The Canada Goose population in Denver has been growing for years, and the controversy around its management has grown right along with it.
Denver Parks and Recreation, which is in charge of managing the geese in city parks, has tried a wide variety of techniques to try to discourage the geese from making metro green spaces their home. Most of those attempts didn't yield much success, which has led the department to cull the geese for the past two years and donate the meat to local food banks and shelters. There is a plan to continue the practice until the populations are at the right numbers.
However, Parks and Rec is hoping its latest tool will help keep as many geese as possible at bay: cardboard cutouts of coyotes.
The idea is that by putting out cutouts of geese's natural predator, it will deter them from landing in parks and making them home. While it might seem like an interesting twist on the pro sports trend of filling empty stands with cutouts, this practice has been around for a while with successful results. It has been found to deter birds more than sound machines, as birds generally have a keen sense of sight.
Denver has a year-round population of geese, and hosts migrating geese, as well. It's the migrating geese that they hope to deter the most. The main issue is that they tend to poop ... a lot, to the tune of a pound a day. Multiply that by hundreds of geese and we have a problem. In addition, many birds tend to outcompete other species or waterfowl.
So, if you see a coyote in Denver parks, particularly one that doesn't seem to be moving, it's likely just cardboard.
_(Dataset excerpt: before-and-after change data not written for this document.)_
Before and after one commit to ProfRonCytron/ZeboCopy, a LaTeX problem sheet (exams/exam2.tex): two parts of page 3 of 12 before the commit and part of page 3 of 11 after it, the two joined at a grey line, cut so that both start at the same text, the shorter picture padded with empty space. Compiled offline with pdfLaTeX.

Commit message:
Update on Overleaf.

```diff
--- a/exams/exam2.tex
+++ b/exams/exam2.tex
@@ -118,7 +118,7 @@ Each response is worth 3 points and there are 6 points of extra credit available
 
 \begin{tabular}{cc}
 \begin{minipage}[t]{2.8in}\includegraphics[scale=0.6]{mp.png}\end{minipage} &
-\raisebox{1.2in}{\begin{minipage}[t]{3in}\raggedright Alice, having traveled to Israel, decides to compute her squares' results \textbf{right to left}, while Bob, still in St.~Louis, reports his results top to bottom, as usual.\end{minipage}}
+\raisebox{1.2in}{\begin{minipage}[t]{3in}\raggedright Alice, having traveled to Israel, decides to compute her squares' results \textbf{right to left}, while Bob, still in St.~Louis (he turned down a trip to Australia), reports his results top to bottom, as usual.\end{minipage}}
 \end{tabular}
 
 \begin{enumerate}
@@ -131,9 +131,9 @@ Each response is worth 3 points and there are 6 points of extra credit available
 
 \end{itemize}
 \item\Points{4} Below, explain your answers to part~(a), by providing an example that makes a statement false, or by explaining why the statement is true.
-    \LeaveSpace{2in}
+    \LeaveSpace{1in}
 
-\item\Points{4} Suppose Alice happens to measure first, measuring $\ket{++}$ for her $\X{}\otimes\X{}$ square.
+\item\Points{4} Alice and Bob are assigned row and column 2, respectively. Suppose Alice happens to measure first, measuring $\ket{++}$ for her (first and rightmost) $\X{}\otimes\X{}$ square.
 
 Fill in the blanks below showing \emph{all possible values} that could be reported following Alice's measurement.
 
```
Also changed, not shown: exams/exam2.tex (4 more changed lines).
But either way, live animals or a cutout, give it space and let it do its thing.
What do you think about the latest hazing technique? Let us know in the comments.